[Opening LISTED RECORDS section]

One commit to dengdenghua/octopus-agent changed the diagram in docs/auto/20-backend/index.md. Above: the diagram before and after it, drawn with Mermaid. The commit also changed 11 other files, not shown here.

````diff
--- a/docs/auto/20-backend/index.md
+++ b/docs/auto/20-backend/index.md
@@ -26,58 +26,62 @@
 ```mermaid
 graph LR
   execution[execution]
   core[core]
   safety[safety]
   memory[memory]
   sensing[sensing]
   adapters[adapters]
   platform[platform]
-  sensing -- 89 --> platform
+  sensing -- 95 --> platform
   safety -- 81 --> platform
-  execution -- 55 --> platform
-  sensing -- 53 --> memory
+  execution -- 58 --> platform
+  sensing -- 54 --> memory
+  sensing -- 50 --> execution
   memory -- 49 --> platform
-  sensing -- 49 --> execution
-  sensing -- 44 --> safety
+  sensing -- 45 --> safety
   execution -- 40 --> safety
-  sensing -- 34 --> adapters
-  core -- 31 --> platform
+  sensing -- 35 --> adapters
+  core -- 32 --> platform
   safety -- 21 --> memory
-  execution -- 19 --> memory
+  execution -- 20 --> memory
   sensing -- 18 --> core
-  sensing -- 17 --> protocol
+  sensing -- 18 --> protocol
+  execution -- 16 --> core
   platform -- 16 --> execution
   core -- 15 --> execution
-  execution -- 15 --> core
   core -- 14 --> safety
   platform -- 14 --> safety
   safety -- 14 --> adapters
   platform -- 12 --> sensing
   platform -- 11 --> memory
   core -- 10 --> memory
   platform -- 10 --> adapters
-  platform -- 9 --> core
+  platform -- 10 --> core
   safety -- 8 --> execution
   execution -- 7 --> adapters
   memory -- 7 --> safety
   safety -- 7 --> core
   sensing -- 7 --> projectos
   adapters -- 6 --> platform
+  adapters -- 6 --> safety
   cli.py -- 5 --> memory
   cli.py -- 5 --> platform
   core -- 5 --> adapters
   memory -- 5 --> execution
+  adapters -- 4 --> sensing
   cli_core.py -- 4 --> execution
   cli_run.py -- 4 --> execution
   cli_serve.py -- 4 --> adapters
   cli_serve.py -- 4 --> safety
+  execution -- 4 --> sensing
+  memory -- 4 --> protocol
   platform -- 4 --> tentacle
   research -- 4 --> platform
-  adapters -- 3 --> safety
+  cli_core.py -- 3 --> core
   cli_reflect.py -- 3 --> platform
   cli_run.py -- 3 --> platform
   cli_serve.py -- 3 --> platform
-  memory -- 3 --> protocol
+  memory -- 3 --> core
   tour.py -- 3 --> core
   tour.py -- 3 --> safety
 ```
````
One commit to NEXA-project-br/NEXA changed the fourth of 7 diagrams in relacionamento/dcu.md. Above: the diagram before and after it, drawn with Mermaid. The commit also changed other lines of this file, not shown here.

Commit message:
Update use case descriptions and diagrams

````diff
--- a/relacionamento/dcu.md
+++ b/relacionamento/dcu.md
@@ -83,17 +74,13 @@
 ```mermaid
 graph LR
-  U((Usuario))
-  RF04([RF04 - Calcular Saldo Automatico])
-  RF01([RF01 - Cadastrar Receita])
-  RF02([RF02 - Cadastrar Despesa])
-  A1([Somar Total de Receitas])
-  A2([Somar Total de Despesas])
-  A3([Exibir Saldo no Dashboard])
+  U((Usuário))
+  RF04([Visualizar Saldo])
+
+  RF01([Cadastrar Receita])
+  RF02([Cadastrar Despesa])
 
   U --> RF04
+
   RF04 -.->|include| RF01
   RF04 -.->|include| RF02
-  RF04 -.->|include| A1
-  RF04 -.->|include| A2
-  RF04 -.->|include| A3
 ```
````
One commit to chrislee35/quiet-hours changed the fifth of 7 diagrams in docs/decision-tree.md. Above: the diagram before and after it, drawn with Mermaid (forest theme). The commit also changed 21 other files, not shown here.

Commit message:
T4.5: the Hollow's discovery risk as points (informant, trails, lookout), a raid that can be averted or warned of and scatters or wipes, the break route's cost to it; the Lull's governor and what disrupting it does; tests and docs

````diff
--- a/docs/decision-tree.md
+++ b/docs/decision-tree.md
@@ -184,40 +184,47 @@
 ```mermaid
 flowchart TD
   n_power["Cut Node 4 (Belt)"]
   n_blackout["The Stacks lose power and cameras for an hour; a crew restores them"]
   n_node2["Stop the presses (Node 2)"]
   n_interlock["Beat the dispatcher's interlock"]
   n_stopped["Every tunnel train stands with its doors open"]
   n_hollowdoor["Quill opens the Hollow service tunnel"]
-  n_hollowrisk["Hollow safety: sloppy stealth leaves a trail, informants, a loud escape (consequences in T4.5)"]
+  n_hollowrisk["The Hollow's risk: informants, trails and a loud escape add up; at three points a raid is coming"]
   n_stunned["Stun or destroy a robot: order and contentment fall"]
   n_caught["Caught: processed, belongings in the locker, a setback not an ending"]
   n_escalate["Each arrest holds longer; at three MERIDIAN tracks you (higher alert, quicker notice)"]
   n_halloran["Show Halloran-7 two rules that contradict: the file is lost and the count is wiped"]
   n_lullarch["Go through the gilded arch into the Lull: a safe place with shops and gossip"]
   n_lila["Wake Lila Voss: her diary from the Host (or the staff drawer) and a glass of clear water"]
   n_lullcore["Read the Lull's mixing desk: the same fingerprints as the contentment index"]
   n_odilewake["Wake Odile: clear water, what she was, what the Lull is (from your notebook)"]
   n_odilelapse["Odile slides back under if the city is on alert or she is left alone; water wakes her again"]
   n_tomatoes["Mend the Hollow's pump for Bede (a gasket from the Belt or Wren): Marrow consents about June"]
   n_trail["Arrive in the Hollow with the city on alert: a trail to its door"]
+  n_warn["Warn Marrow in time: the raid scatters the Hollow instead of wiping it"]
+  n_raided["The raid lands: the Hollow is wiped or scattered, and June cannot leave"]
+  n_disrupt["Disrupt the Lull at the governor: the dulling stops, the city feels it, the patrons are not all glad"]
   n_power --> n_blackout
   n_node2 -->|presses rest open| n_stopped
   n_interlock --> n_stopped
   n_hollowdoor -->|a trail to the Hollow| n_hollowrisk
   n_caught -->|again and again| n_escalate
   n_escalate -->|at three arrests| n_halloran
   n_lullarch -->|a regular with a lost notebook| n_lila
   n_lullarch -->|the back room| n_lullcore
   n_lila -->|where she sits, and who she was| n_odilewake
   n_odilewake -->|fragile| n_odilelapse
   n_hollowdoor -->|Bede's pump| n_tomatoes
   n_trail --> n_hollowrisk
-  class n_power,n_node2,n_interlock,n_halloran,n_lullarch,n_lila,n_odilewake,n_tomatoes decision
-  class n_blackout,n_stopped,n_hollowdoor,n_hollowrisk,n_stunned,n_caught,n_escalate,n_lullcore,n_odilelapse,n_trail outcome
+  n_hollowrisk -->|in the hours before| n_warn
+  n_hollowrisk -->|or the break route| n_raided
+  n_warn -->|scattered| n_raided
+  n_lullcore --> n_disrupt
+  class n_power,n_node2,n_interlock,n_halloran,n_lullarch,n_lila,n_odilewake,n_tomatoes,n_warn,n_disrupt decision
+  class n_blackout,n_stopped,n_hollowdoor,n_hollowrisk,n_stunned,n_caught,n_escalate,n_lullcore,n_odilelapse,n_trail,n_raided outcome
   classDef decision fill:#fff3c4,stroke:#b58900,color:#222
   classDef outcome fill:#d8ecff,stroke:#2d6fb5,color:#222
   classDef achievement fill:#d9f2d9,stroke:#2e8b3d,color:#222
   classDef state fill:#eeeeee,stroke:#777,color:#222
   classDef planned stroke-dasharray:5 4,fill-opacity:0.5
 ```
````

[Closing LISTED RECORDS section]

> **WHAT TO WORK ON**:
Some lines in the records may hold "docs"; state how many do, and give no more than that number.

> **SOLUTION TO THIS EXERCISE**:
7